Most sources credit John Montagu, 4th Earl of Sandwich, with inventing the sandwich in 1781 but people had been putting meat between slabs of bread for generations. However, the club sandwich owes its existence to Danny Mears, a line cook at the famous Saratoga Club House, an exclusive gambling establishment that did not allow women or locals in their gambling rooms. A traditional club sandwich has three slices of toasted bread with a bottom layer of turkey and the top layer of bacon, lettuce, tomato, and mayonnaise.
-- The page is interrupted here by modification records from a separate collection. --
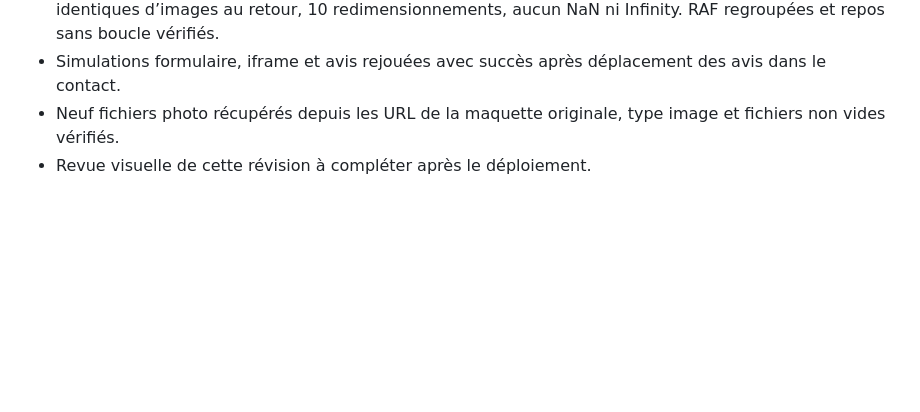
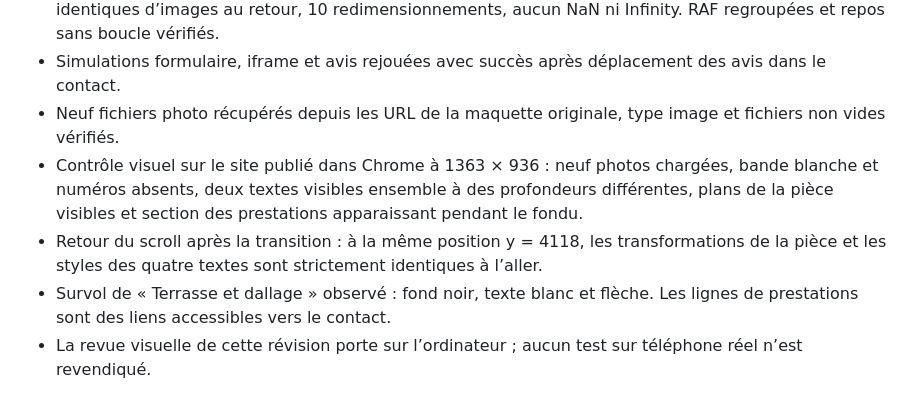
Before and after one commit to matthew-quero/quero-carrelage, a Markdown page: docs/VERIFICATION.md, the part around the change. Drawn GitHub-style; blank space fills up the shorter version.

Commit message:
Record live visual checks and identical reverse-scroll frame

```diff
--- a/docs/VERIFICATION.md
+++ b/docs/VERIFICATION.md
@@ -39,4 +39,7 @@ La revue visuelle réelle porte sur l’ordinateur. Les essais sur appareil mobi
 - Simulation numérique avant/arrière rejouée : 10 initialisations, 180 positions, 20 comparaisons identiques d’images au retour, 10 redimensionnements, aucun NaN ni Infinity. RAF regroupées et repos sans boucle vérifiés.
 - Simulations formulaire, iframe et avis rejouées avec succès après déplacement des avis dans le contact.
 - Neuf fichiers photo récupérés depuis les URL de la maquette originale, type image et fichiers non vides vérifiés.
-- Revue visuelle de cette révision à compléter après le déploiement.
+- Contrôle visuel sur le site publié dans Chrome à 1363 × 936 : neuf photos chargées, bande blanche et numéros absents, deux textes visibles ensemble à des profondeurs différentes, plans de la pièce visibles et section des prestations apparaissant pendant le fondu.
+- Retour du scroll après la transition : à la même position y = 4118, les transformations de la pièce et les styles des quatre textes sont strictement identiques à l’aller.
+- Survol de « Terrasse et dallage » observé : fond noir, texte blanc et flèche. Les lignes de prestations sont des liens accessibles vers le contact.
+- La revue visuelle de cette révision porte sur l’ordinateur ; aucun test sur téléphone réel n’est revendiqué.
```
In 1845 Peter Cooper patented a gelatin product but it never “jelled.” Then in 1897, Pearle Wait of LeRoy, came up with a fruit flavored dessert gelatin, which his wife named Jell-O. In 1899 he sold his formula to a fellow townsman for the sum of $450. The formula’s new owner sent out salesmen in “spanking new rigs, drawn by beautiful horses” to promote this new product destined to make dessert preparation easier for the housewife. As the saying goes, the rest is history. Visitors can learn all about “America’s Most Famous Dessert” at the Jell-O Museum in LeRoy.
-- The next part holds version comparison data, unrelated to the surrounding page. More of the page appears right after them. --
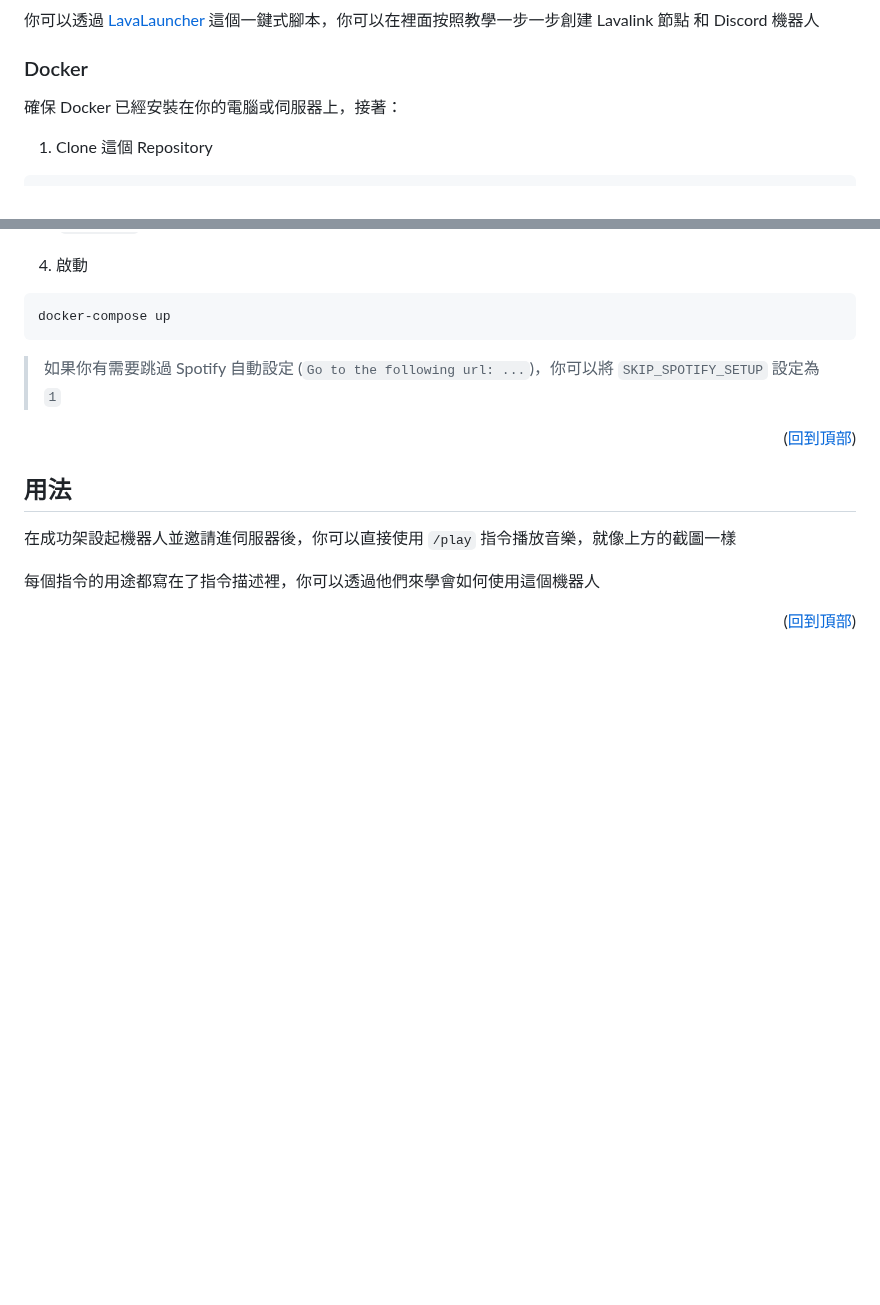
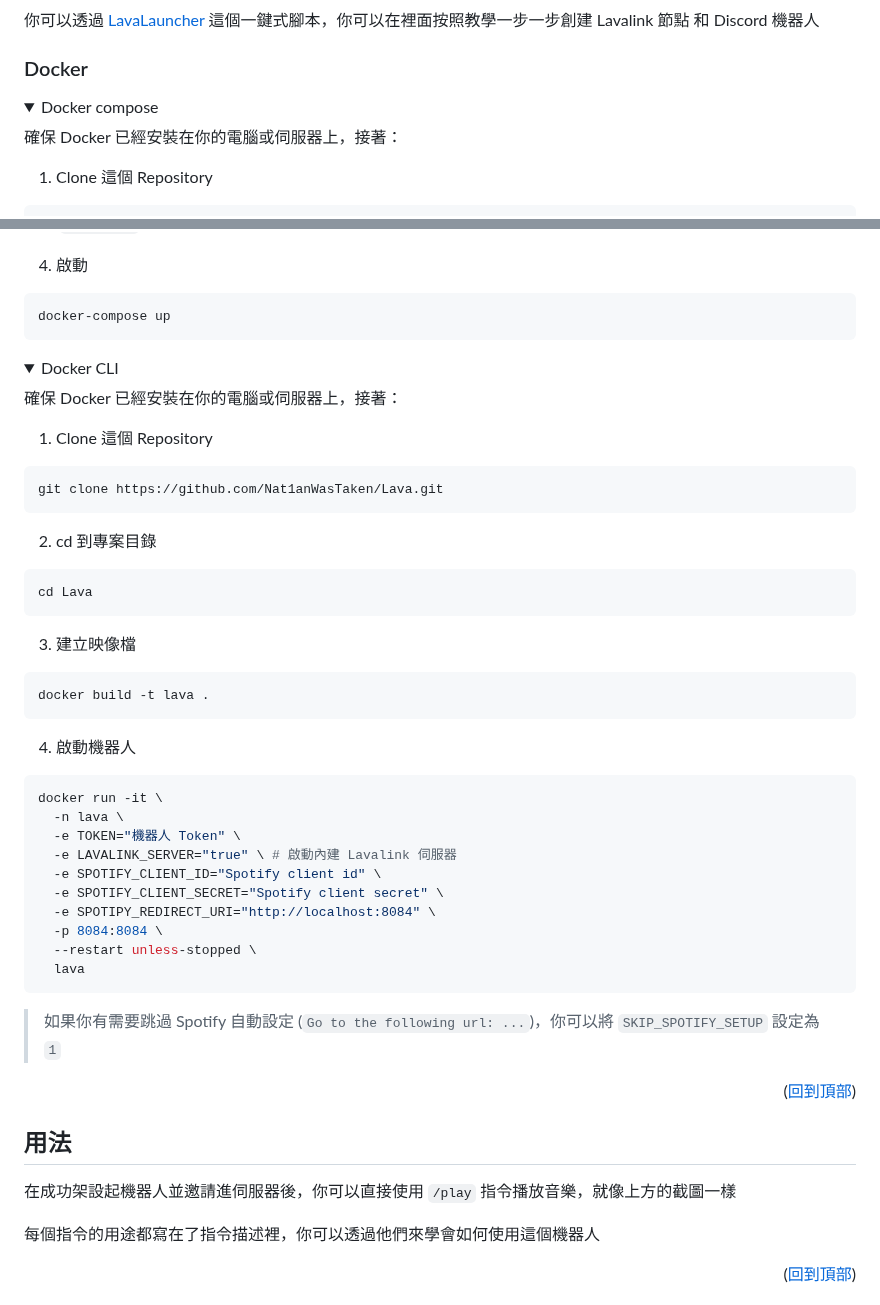
Before and after one commit to Nat1anWasTaken/Lava, a Markdown page: README.md, 2 parts joined by grey strips. Drawn GitHub-style; folded sections open; blank space fills up the shorter version.

Commit message:
docs(README.md): improve docs

````diff
--- a/README.md
+++ b/README.md
@@ -79,6 +79,9 @@
 
 ### Docker
 
+<details>
+<summary>Docker compose</summary>
+
 確保 Docker 已經安裝在你的電腦或伺服器上，接著：
 
 1. Clone 這個 Repository
@@ -101,3 +104,39 @@ mv example.stack.env stack.env
 ```bash
 docker-compose up
 ```
+</details>
+
+<details>
+<summary>Docker CLI</summary>
+
+確保 Docker 已經安裝在你的電腦或伺服器上，接著：
+
+1. Clone 這個 Repository
+```bash
+git clone https://github.com/Nat1anWasTaken/Lava.git
+```
+
+2. cd 到專案目錄
+```bash
+cd Lava
+```
+
+3. 建立映像檔
+```bash
+docker build -t lava .
+```
+
+4. 啟動機器人
+```bash
+docker run -it \
+  -n lava \
+  -e TOKEN="機器人 Token" \
+  -e LAVALINK_SERVER="true" \ # 啟動內建 Lavalink 伺服器
+  -e SPOTIFY_CLIENT_ID="Spotify client id" \
+  -e SPOTIFY_CLIENT_SECRET="Spotify client secret" \
+  -e SPOTIPY_REDIRECT_URI="http://localhost:8084" \
+  -p 8084:8084 \
+  --restart unless-stopped \
+  lava
+```
+
````
Also changed, not shown: other parts of README.md (+1 -0 lines).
The Binghamton area is home of the speidie. A speidie is made of cubes of meat, usually chicken or pork but any meat will do, marinated overnight in the special spiedie marinade, grilled — preferable over a charcoal fire — and served on Italian bread or a submarine roll. The traditional spiedie marinade is made of olive oil, vinegar, a variety of Italian spices and fresh mint. A Spiedie Fest has been held in Binghamton every August since 1983.
A New York City favorite, the egg cream is an interesting beverage because it contains neither eggs nor cream. It is made of chocolate syrup, milk and seltzer water. It is thought to have originated with Louis Auster of Brooklyn in the late 1800s. The fountain drink is similar to an ice cream soda without the ice cream. Some say the name is a corruption of “Grade A Cream” which was used to make the drink while others say it comes from the German word for “echt” meaning “genuine” or “real.”
A local favorite hard to find outside Central New York owes its existence to the salt deposits near Syracuse, the “Salt City.” During the 18th century workers in the salt industry on Onondaga Lake, most of whom were Irish immigrants, would cook their lunch of potatoes in the salty brine. The tasty treats are best served with plenty of butter. The salt industry is no more but visitors can learn about it at the Salt Museum in Liverpool.
Some foods such as the Coney Island hot dog and hamburger have such a convoluted past that it is hard to pin down their exact origins.
Others are variations of established foods such as Long Island duck derived from Peking Duck. Long Island was once known as the “Duck Capital of the World” and the famous Big Duck in Flanders is still a favorite tourist stop.
Local favorites or world famous, New York state is home to “food, glorious food.”